## What is expected
Using the listing below, select the lines with the word "ipynb" and copy them.

◇ ◇ ◇ ◇ ◇ ◇ ◇

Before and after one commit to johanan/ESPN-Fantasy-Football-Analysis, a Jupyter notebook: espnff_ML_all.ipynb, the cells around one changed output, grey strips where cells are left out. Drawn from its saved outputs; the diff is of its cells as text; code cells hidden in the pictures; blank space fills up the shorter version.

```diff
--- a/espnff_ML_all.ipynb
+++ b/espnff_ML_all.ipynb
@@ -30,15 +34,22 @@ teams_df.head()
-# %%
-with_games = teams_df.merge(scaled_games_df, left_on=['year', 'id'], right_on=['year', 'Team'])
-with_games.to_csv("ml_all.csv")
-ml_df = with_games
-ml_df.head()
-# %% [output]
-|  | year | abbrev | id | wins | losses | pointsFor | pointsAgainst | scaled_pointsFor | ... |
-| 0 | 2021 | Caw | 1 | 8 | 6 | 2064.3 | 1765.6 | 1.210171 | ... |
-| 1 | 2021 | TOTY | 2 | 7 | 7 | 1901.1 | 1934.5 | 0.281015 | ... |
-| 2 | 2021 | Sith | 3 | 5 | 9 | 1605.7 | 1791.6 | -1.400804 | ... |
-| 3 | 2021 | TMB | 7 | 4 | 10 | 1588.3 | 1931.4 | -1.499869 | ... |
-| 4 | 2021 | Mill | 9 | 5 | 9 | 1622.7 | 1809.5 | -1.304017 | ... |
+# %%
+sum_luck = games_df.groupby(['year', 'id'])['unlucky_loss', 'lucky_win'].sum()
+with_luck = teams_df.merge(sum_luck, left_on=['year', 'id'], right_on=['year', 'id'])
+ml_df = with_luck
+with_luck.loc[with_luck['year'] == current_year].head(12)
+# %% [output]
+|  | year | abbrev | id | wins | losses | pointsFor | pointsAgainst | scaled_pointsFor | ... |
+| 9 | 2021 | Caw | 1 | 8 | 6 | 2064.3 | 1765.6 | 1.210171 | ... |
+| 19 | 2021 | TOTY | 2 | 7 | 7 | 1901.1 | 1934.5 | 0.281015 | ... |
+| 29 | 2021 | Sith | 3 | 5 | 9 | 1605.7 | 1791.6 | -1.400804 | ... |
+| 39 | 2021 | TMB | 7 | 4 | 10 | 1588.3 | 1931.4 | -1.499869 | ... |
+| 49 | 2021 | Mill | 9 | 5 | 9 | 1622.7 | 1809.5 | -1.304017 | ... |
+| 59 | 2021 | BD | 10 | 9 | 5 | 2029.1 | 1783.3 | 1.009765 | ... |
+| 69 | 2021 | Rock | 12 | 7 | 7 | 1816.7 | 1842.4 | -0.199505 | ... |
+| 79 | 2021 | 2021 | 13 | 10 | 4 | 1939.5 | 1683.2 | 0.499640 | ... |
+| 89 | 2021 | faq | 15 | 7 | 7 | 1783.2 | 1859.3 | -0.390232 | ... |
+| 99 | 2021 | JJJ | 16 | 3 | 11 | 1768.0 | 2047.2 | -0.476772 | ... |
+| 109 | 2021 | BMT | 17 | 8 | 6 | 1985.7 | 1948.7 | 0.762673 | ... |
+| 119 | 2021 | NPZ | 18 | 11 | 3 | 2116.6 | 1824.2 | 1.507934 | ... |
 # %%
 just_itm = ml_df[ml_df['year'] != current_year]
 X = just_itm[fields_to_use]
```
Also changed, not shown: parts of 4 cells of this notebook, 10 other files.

◇ ◇ ◇ ◇ ◇ ◇ ◇

## Response to this exercise
Before and after one commit to johanan/ESPN-Fantasy-Football-Analysis, a Jupyter notebook: espnff_ML_all.ipynb, the cells around one changed output, grey strips where cells are left out. Drawn from its saved outputs; the diff is of its cells as text; code cells hidden in the pictures; blank space fills up the shorter version.
--- a/espnff_ML_all.ipynb
+++ b/espnff_ML_all.ipynb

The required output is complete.